So, Charl Schwartzel will bank R75 million for three days’ work at the first LIV Golf Invitational held in London at the weekend.
That’s made up of his winner’s cheque and his share of the team prize. Yes, LIV Golf also has a team element, and there’s a lot of money to be won.
It’s an obscene amount of money.
Heck, even the guy who finished last in the 48-man field, Andy Ogletree, with a score of 24-over-par (I’ve got some mates who’d do better than that) was given $120,000 for his efforts. That’s R1.9 million. For what?
That’s the problem I have with LIV Golf.
There are no cuts so everyone wins something – just for showing up. That’s not right. What’s the incentive then?
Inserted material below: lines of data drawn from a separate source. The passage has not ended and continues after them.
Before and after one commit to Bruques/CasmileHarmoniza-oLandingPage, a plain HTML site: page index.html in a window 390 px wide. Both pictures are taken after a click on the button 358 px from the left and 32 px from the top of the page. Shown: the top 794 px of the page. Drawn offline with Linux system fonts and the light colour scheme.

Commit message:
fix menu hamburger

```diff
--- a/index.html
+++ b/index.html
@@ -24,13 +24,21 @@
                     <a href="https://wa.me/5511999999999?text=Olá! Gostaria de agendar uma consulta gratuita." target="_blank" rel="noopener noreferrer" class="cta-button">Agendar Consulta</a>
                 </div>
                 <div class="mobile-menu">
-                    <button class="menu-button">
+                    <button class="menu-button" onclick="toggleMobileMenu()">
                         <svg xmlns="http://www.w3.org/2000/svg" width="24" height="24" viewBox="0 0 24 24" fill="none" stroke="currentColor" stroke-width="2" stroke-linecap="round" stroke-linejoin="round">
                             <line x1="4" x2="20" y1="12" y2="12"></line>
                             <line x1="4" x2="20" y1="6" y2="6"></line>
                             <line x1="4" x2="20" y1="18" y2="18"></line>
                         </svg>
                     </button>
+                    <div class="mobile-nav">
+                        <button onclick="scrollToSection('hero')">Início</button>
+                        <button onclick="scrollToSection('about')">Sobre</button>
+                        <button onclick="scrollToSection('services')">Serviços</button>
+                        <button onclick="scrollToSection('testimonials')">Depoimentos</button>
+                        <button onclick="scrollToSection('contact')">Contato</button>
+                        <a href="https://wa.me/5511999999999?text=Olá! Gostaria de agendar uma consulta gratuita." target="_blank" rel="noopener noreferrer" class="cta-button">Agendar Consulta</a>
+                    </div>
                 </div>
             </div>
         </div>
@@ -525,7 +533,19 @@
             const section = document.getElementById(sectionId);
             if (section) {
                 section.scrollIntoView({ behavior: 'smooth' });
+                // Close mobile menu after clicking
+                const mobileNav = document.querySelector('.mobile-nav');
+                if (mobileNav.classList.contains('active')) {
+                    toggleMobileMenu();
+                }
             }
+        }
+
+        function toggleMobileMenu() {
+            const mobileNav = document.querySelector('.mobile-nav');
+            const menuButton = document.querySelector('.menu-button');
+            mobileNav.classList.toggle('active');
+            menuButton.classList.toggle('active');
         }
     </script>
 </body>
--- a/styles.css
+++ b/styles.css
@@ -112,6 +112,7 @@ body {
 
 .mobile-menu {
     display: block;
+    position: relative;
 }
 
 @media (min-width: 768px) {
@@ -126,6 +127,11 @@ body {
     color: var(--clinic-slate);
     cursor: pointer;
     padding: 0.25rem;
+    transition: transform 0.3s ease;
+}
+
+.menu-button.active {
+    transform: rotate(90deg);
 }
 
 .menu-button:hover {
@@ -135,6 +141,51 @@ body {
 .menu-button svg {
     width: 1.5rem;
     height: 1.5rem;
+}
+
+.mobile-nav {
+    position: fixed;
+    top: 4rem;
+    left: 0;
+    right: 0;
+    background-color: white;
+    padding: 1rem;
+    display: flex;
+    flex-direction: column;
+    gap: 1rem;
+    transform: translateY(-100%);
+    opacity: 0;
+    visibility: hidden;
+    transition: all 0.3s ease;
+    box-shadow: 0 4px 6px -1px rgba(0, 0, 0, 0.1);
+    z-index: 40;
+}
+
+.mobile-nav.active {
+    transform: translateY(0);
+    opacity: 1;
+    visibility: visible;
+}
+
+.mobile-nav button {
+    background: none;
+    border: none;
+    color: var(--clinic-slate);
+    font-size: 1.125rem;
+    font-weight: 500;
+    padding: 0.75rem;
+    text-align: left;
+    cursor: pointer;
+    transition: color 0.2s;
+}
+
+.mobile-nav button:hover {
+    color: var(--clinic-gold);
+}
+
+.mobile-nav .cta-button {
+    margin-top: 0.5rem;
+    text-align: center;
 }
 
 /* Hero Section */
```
In regular golf, you play to make the halfway cut, to earn something for your week’s efforts. It’s competitive, it’s hard, and it’s what sport is about – winning and losing. There are no losers in LIV Golf, only winners. Maybe that’s the attraction. Easy money.
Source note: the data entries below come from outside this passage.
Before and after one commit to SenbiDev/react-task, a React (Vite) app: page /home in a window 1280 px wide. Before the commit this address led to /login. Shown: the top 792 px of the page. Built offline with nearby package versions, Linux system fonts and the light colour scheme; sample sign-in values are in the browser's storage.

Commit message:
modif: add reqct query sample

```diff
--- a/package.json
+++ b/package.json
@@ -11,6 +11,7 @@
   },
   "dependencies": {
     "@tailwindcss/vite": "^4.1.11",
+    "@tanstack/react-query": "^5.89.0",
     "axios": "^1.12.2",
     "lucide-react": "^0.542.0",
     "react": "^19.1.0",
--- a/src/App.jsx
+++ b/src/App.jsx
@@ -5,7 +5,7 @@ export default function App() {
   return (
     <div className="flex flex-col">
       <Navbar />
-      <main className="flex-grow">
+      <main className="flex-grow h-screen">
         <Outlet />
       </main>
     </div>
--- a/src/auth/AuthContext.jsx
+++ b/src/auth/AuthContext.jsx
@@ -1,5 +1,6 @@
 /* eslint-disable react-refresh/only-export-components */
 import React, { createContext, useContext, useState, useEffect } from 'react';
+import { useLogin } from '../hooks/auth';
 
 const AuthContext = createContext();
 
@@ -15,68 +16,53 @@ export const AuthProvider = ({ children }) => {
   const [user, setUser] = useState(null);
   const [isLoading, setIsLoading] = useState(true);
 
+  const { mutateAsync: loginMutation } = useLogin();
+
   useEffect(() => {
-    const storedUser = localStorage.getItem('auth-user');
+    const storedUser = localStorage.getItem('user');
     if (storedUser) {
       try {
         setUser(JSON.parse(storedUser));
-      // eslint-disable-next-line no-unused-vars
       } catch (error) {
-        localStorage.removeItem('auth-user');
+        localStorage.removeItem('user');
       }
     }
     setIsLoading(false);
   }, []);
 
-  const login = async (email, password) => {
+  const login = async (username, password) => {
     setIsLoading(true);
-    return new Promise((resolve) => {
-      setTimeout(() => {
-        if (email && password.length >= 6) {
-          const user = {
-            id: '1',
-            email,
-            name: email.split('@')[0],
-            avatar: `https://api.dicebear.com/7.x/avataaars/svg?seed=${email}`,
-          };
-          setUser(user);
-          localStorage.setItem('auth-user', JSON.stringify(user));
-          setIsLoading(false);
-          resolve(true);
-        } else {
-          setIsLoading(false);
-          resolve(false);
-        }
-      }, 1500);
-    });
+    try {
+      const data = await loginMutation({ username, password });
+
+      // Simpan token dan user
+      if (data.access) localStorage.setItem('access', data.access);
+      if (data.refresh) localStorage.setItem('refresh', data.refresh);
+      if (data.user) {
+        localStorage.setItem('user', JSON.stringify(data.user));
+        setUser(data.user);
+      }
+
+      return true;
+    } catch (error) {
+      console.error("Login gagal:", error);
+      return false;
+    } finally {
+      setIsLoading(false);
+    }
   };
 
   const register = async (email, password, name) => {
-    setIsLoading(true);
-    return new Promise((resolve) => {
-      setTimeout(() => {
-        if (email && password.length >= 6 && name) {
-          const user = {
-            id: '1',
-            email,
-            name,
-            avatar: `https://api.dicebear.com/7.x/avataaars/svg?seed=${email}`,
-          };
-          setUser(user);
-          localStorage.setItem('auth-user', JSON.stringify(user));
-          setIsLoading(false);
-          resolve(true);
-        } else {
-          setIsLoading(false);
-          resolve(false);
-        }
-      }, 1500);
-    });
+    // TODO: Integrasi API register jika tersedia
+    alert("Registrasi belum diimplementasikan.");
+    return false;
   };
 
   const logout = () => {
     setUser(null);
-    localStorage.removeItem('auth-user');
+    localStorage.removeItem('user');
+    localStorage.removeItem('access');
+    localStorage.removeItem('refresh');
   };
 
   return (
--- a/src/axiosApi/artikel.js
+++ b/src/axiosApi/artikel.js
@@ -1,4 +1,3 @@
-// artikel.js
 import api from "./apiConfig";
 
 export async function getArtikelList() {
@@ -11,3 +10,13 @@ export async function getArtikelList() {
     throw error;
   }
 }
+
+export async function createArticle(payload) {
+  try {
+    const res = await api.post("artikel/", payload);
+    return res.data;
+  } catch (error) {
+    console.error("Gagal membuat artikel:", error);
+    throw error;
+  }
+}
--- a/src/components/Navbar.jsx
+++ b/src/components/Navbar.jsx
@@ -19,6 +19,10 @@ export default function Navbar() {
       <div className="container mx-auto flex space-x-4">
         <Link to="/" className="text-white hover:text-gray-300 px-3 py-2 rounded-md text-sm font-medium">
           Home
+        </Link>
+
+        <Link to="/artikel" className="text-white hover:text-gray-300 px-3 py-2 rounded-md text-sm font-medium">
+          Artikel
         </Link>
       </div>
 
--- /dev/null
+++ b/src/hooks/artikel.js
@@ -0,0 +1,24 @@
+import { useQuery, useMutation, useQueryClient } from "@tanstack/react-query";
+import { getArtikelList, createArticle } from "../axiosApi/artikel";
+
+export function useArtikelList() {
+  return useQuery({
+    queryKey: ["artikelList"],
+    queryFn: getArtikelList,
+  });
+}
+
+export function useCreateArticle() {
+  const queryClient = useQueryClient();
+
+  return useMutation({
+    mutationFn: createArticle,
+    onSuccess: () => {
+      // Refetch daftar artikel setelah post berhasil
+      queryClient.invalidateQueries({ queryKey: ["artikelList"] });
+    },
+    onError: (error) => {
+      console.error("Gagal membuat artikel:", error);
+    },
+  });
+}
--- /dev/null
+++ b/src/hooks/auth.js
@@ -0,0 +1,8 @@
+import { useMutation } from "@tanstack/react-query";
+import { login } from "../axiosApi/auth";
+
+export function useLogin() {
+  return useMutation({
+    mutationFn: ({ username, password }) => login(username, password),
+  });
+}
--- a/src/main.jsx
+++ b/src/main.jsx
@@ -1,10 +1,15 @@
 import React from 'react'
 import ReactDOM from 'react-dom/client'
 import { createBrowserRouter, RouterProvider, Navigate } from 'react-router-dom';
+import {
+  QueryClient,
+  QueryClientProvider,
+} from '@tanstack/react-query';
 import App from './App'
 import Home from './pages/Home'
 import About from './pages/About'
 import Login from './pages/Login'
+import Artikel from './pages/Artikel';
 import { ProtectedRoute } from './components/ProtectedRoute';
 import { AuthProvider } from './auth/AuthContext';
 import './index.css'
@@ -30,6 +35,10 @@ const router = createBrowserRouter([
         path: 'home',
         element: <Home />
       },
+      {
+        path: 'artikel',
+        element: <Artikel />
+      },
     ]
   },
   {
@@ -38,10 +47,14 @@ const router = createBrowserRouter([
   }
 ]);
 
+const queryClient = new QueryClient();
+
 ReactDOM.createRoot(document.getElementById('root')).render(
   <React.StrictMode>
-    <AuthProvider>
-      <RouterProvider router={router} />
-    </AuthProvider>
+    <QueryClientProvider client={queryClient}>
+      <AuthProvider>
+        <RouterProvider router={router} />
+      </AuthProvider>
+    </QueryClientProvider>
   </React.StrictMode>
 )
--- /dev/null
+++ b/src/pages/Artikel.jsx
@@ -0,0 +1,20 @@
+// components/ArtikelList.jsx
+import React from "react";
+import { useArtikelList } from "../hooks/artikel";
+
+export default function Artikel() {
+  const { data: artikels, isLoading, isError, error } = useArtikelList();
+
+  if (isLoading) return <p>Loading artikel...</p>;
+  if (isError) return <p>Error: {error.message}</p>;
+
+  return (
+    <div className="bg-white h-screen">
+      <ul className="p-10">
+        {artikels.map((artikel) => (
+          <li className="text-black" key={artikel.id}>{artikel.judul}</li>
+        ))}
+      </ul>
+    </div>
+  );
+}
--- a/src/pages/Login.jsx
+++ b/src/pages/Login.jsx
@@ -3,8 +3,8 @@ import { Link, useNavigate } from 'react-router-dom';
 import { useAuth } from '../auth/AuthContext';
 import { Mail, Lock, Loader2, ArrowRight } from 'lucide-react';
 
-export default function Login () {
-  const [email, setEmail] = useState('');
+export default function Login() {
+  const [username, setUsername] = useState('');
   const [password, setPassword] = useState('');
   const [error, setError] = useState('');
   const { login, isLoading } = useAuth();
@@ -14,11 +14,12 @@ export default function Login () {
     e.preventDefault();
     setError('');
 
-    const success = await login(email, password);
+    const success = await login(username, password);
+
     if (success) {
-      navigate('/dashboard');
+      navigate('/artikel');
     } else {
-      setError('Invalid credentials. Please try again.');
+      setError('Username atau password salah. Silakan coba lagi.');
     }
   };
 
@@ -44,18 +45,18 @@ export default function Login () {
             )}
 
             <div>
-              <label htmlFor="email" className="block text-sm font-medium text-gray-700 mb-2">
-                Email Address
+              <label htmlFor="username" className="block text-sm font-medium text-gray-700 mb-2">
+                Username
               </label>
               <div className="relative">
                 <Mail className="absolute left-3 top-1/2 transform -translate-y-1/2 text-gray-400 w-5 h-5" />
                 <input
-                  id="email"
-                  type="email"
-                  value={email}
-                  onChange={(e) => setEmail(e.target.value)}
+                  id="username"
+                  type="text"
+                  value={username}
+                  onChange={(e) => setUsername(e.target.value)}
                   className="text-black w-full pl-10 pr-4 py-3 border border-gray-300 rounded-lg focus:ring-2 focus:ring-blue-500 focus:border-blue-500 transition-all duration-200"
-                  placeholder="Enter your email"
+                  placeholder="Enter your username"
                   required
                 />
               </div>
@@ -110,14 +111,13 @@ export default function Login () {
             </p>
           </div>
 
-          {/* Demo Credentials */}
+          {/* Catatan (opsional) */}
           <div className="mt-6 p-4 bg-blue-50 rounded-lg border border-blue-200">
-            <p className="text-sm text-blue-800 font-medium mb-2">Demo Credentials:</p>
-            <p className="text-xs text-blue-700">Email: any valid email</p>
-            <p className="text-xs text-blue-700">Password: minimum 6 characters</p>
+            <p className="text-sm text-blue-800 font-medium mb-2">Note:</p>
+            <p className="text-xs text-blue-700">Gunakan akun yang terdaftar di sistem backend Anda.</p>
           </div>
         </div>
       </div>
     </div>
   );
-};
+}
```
With the sort of money up for grabs at each event – there are seven more to go – one would think the organisers would make it tougher than a regular tournament, like you get on the Sunshine Tour, DP World Tour or PGA Tour.
But no, it’s easier – only 48 competitors, no cut and guaranteed winnings. That’s what I don’t like.
The South Africans in the field at the Centurion Club enjoyed a bonanza of a weekend. Besides Schwartzel pocketing what he did, Hennie du Plessis (2nd and R33.3 million) and Branden Grace (3rd and R24 million) won’t have any financial problems in future – and this is just the first event.
Oliver Bekker, like Du Plessis, someone who’s only just got into international golf competition, finished tied sixth for R11.7 million. Louis Oosthuizen and Justin Harding, who both finished in a tie for 10th, will each bank R9.7 million.
JC Ritchie, Shaun Norris and Ian Snyman will also be all smiles today, even though they finished well off the pace.
LIV Golf is new and very different, and all about the money, but time will tell if it’s the future of the sport. I somehow doubt it is.